Canada may be facing its own DMCA according to Michael Geist, Canada Research Chair in Internet and E-commerce Law at the University of Ottawa. And, “given the strength of the copyright lobby, we may need protection from the next copyright bill,” he says.
With that in mind, tomorrow Giest launches 30 Days of DRM page and an associated wiki which will, “seek to provide a starting point for the kinds of protections politicians and policy makers should be contemplating,” at the same time forming a compilation of DRM policy issues.
While there was much to criticize about Bill C-60, the last attempt at copyright reform in Canada, “given continuing pressure from the copyright lobby and American government, the Conservatives’ bill may be, “far more extreme in its approach,” says Geist, stressing that anti-circumvention provisions which grant legal protection to technological protection measures (TPMs) are likely to be the most contentious issues.
“In plainer English, traditional copyright law grants creators a basket of exclusive rights in their work.”
“TPMs or digital locks (such as anti-copying technologies on CDs) effectively provide a second layer of protection by making it difficult for most people to copy works in digital format.
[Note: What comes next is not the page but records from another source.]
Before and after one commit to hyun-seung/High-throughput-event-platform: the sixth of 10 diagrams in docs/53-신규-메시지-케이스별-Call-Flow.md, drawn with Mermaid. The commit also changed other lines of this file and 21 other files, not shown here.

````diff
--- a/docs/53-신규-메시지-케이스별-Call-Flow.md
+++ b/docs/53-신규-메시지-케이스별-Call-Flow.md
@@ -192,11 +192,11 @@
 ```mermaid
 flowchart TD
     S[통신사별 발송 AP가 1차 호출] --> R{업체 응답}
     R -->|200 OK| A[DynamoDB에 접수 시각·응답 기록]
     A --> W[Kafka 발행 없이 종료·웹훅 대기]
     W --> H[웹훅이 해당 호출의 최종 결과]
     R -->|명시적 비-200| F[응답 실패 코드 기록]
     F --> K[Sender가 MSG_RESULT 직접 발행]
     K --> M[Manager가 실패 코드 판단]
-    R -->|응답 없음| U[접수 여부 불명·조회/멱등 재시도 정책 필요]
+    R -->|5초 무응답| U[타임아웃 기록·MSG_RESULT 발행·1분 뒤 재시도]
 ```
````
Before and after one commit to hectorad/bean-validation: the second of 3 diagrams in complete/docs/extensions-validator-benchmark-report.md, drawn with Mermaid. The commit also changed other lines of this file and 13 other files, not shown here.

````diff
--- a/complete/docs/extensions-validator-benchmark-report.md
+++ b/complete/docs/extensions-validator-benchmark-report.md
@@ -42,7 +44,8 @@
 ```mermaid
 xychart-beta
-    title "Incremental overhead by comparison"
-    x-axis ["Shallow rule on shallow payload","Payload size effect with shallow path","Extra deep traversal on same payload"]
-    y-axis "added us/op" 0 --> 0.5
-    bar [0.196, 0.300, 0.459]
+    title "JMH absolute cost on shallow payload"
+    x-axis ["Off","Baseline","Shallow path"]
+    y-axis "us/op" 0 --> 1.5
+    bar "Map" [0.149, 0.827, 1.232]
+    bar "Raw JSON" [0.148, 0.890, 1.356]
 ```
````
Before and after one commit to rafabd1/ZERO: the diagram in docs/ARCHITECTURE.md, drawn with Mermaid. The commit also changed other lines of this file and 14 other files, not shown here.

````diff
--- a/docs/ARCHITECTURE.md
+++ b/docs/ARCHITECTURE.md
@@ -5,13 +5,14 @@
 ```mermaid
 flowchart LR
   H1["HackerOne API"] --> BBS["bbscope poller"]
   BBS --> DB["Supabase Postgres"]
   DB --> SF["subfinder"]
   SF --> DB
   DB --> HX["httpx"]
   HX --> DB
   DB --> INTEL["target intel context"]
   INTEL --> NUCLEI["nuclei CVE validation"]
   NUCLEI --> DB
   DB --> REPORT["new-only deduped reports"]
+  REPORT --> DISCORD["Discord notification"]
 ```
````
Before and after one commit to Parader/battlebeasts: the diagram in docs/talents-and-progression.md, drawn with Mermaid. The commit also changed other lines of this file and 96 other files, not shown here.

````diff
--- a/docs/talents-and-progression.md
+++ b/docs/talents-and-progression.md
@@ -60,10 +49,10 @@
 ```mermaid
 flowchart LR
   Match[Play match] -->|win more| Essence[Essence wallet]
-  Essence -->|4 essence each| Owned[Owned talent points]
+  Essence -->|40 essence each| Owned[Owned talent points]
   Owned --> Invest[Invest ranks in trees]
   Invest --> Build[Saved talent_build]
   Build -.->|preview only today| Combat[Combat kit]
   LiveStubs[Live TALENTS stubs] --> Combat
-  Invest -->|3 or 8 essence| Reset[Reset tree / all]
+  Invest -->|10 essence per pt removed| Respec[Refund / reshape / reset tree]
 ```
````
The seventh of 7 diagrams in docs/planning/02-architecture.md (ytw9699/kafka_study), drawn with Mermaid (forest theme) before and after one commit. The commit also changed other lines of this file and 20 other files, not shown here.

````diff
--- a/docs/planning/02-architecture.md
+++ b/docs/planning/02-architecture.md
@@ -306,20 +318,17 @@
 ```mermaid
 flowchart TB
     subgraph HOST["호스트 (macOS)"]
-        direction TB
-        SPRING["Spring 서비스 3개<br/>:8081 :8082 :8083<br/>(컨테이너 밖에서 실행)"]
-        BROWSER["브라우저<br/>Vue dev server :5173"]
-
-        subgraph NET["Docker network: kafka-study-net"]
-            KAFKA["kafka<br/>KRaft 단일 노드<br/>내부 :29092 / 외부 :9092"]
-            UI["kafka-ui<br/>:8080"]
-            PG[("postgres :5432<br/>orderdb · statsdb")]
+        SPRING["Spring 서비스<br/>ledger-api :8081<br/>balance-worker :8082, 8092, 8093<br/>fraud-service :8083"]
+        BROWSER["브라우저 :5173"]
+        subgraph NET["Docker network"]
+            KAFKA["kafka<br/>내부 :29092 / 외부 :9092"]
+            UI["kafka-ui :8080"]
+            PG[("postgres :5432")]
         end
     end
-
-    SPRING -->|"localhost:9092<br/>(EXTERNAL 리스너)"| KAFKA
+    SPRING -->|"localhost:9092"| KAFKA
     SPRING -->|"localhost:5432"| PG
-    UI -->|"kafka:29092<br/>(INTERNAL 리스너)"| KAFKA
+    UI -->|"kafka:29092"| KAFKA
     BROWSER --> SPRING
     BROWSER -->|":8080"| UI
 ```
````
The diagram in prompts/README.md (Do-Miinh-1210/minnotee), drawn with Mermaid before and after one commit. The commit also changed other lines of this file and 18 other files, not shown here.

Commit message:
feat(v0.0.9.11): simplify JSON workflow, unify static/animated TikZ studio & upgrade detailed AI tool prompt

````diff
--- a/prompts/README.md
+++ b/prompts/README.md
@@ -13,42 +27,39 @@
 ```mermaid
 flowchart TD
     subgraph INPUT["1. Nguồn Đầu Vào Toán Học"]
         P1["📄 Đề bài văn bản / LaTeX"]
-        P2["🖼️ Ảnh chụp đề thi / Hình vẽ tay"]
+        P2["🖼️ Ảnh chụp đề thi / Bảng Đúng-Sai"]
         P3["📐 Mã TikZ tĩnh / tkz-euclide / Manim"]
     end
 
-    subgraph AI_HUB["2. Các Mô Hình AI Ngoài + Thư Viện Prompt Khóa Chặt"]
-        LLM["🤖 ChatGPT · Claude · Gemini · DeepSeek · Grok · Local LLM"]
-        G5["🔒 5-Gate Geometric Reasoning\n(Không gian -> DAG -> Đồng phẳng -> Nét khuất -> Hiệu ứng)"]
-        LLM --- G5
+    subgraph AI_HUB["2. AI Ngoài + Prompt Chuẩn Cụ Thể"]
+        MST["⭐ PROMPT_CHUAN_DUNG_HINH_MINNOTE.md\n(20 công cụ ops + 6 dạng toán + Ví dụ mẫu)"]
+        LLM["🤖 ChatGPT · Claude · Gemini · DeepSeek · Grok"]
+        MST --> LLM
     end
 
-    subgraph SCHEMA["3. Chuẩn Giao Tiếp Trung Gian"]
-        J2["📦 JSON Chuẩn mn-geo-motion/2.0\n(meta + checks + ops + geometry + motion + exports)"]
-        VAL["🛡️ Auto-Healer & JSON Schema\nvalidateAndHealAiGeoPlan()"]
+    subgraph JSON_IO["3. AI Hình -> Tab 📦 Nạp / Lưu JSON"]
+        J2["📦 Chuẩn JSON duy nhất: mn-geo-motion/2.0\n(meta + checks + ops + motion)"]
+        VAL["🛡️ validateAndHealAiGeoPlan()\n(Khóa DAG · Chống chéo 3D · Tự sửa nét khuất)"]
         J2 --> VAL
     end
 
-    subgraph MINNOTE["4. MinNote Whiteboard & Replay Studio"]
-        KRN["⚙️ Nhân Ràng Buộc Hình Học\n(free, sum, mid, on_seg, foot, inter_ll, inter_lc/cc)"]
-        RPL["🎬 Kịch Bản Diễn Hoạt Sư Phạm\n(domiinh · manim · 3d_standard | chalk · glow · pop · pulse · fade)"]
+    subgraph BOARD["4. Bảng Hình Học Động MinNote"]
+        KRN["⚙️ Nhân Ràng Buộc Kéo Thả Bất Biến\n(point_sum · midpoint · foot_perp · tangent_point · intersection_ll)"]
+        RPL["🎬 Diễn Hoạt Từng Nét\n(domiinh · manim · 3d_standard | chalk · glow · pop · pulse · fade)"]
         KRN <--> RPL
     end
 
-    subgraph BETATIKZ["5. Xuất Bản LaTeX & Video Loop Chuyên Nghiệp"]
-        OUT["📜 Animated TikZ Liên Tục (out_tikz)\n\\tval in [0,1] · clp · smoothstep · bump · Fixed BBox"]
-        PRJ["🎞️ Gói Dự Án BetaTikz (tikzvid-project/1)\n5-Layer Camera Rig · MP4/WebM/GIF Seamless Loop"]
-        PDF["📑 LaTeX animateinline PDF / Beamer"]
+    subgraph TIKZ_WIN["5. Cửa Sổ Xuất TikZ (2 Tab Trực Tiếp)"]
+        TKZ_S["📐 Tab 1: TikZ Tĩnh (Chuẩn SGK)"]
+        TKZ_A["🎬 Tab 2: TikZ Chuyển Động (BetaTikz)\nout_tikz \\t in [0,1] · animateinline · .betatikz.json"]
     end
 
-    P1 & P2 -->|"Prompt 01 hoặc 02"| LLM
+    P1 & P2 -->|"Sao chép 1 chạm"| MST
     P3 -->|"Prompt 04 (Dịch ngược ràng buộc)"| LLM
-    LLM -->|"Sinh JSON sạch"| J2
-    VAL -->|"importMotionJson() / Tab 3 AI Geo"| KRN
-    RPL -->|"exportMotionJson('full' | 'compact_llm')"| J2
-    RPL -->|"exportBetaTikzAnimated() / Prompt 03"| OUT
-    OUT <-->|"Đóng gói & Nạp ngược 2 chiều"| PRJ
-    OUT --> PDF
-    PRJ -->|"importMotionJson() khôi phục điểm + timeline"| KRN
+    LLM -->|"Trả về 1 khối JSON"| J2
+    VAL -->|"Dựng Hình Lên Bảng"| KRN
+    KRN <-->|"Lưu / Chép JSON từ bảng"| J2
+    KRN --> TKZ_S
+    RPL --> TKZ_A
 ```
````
Anti-circumvention legislation creates a third layer of protection by making it an infringement to simply pick or break the digital lock (in fact, it even goes further by making it an infringement to make available tools or devices that can be used to pick the digital lock).”
Under the DMCA, it’s an infringement to circumvent a TPM, “even if the intended use of the underlying work would not constitute traditional copyright infringement,” Geist emphasises.
The House of Commons reconvenes in a month and to highlight exceptions and limitations that should be included if a Canadian DMCA is introduced, starting tomorrow, each day for the next 30 days Geist will post a new provision focusing broadly on marketplace concerns, public protection, and fair circumvention,” .
“We should be working on a positive copyright agenda that includes an expanded fair dealing provision, reform to the statutory damages provision, the elimination of crown copyright, and protection from DRM,” he states.
“Instead, given the strength of the copyright lobby, we may need protection from the next copyright bill.”